What you will do:
Give the number of lines below that hold the string "loginHeader", and nothing more.

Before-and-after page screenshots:
= = = =

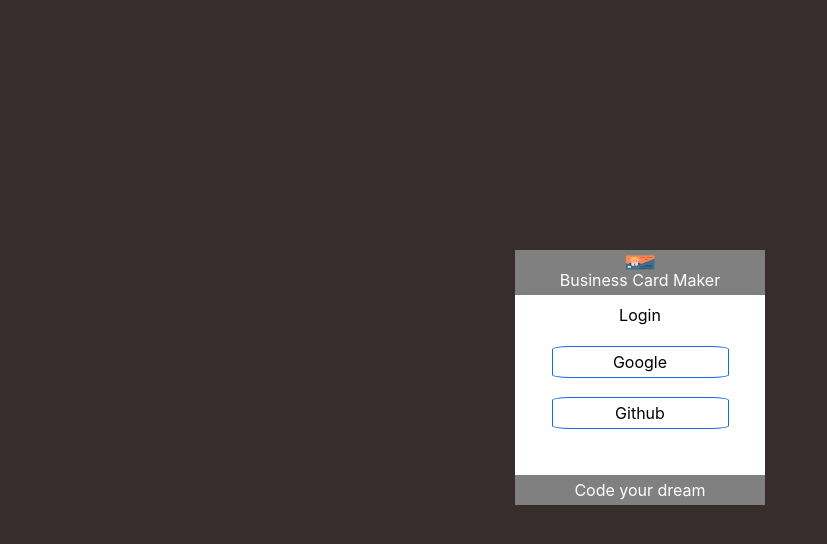
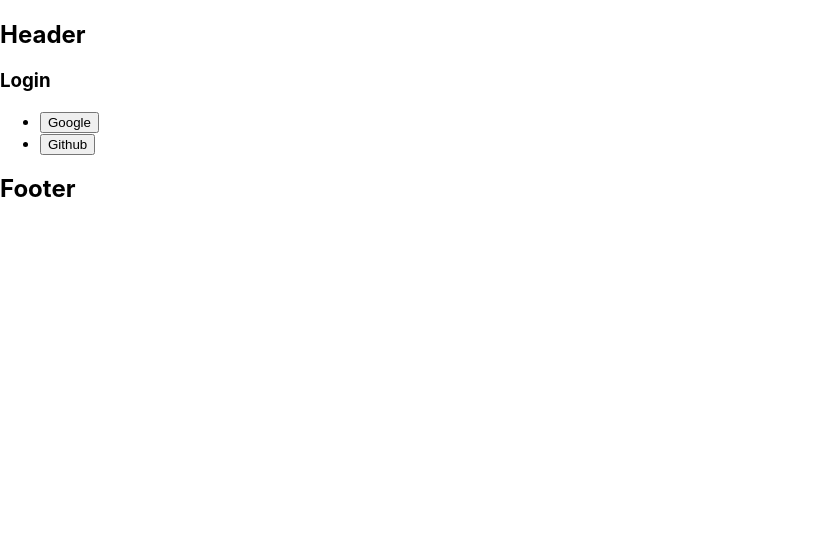
Before and after one commit to younahshin-dev/react_card-maker, a React (Create React App) app: page / in a window 1280 px wide. Shown: the top 544 px of the page, without its empty margins (0-827 px from the left). Built offline with nearby package versions, Linux system fonts and the light colour scheme; no server answers.

Commit message:
add auth-service (login with Google, Github)

```diff
--- a/package.json
+++ b/package.json
@@ -6,7 +6,7 @@
     "@testing-library/jest-dom": "^5.11.4",
     "@testing-library/react": "^11.1.0",
     "@testing-library/user-event": "^12.1.10",
-    "firebase": "^9.1.0",
+    "firebase": "^7.20.0",
     "react": "^17.0.1",
     "react-dom": "^17.0.1",
     "react-scripts": "4.0.1",
--- a/src/App.css
+++ b/src/App.css
@@ -42,71 +42,3 @@
   width: 100%;
   height: 100%;
 }
-
-body {
-  background-color: rgb(56, 45, 45);
-}
-
-#root {
-  display: flex;
-  align-items: center;
-  justify-content: center;
-  width: 100%;
-  height: 100%;
-}
-
-.loginForm {
-  width: 250px;
-  height: 300px;
-}
-
-.loginHeader {
-  display: flex;
-  flex-direction:column;
-  justify-content: center;
-  align-items: center;
-  background-color: grey;
-  padding: 5px 0 5px 0;
-  color: white;
-}
-
-.loginBody {
-  display: flex;
-  flex-direction:column;
-  align-items: center;
-  height: 170px;
-  padding-top: 10px;
-  background-color: white;
-}
-
-.LoginLinks {
-  width: 100%;
-  height: 70%;
-  display: flex;
-  flex-direction: column;
-  align-items: center;
-  justify-content: space-evenly;
-  padding: 3px 0 3px 0;
-}
-.LoginLinks > span {
-  width: 70%;
-  text-align:center;
-  border: 1px solid;
-  border-color: rgb(24, 106, 230);
-  border-radius: 10%;
-  padding: 5px 0 5px 0;
-
-}
-
-footer {
-  text-align: center;
-  background-color: grey;
-  padding: 5px 0 5px 0;
-  color: white;
-}
-
-
-#imglogo {
-  width:30px;
-  height: 15px;
-}
--- a/src/app.jsx
+++ b/src/app.jsx
@@ -1,27 +1,9 @@
 
 import './app.css';
+import Login from './components/login/login';
 
-function App() {
-  return (
-
-      <div class="loginForm">
-        <header class="loginHeader">
-          <img id="imglogo" src="/images/logo.png" alt=""/>
-          <span>Business Card Maker</span>
-        </header>
-        <div class="loginBody">
-          <span>Login</span>
-          <div class="LoginLinks">
-            <span>Google</span>
-            <span>Github</span>
-          </div>
-        </div>
-        <footer>
-          Code your dream
-        </footer>
-      </div>
-
-    );
+function App({authService}) {
+  return <Login authService={authService}/>;
 }
 
 export default App;
--- /dev/null
+++ b/src/components/footer/footer.jsx
@@ -0,0 +1,5 @@
+import React from 'react';
+
+const Footer = props => <h1>Footer</h1>;
+
+export default Footer;
--- /dev/null
+++ b/src/components/header/header.jsx
@@ -0,0 +1,5 @@
+import React from 'react'
+
+const Header = props => <h1>Header</h1>;
+
+export default Header;
--- /dev/null
+++ b/src/components/login/login.jsx
@@ -0,0 +1,28 @@
+import React from 'react';
+import Footer from '../footer/footer';
+import Header from '../header/header';
+
+const Login = ({authService}) => {
+    const onLogin = (event) => {
+        authService
+        .login(event.currentTarget.textContent)
+        .then((result) => {
+            console.log(result);
+        });
+    }
+    return (
+        <section>
+            <Header/>
+            <section>
+                <h1>Login</h1>
+                <ul>
+                    <li><button onClick={onLogin}>Google</button></li>
+                    <li><button onClick={onLogin}>Github</button></li>
+                </ul>
+            </section>
+            <Footer/>
+        </section>
+    );
+};
+
+export default Login;
--- a/src/index.js
+++ b/src/index.js
@@ -2,11 +2,13 @@
 import ReactDOM from 'react-dom';
 import './index.module.css';
 import App from './app.jsx';
+import AuthService from './service/auth_service';
 
+const authService = new AuthService();
 
 ReactDOM.render(
   <React.StrictMode>
-    <App />
+    <App authService={authService} />
   </React.StrictMode>,
   document.getElementById('root')
 );
--- a/src/service/auth_service.js
+++ b/src/service/auth_service.js
@@ -1,9 +1,9 @@
-import firebase from 'firebase'
-
+import firebaseApp from "./firebase"
+import firebase from "firebase"
 class AuthService {
     login(providerName) {
         const authProvider = new firebase.auth[`${providerName}AuthProvider`]();
-        return firebase.auth().signInWithPopup(authProvider);
+        return firebaseApp.auth().signInWithPopup(authProvider);
     }
 }
 
--- a/src/service/firebase.js
+++ b/src/service/firebase.js
@@ -1,6 +1,5 @@
+import firebase from '@firebase/app';
 
-import { initializeApp } from "firebase/app";
-import { getAnalytics } from "firebase/analytics";
 
 const firebaseConfig = {
   apiKey: process.env.REACT_APP_FIREBASE_APP_KEY,
@@ -8,5 +7,8 @@
   projectId: process.env.REACT_APP_FIREBASE_PROJECT_ID
 };
 
+console.log(firebaseConfig);
 // Initialize Firebase
-const app = initializeApp(firebaseConfig);
+const firebaseApp = firebase.initializeApp(firebaseConfig);
+
+export default firebaseApp;
```
Also changed, not shown: 2 other files (tests, documents, lock files or other folders).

= = = =

Response to the exercise:
2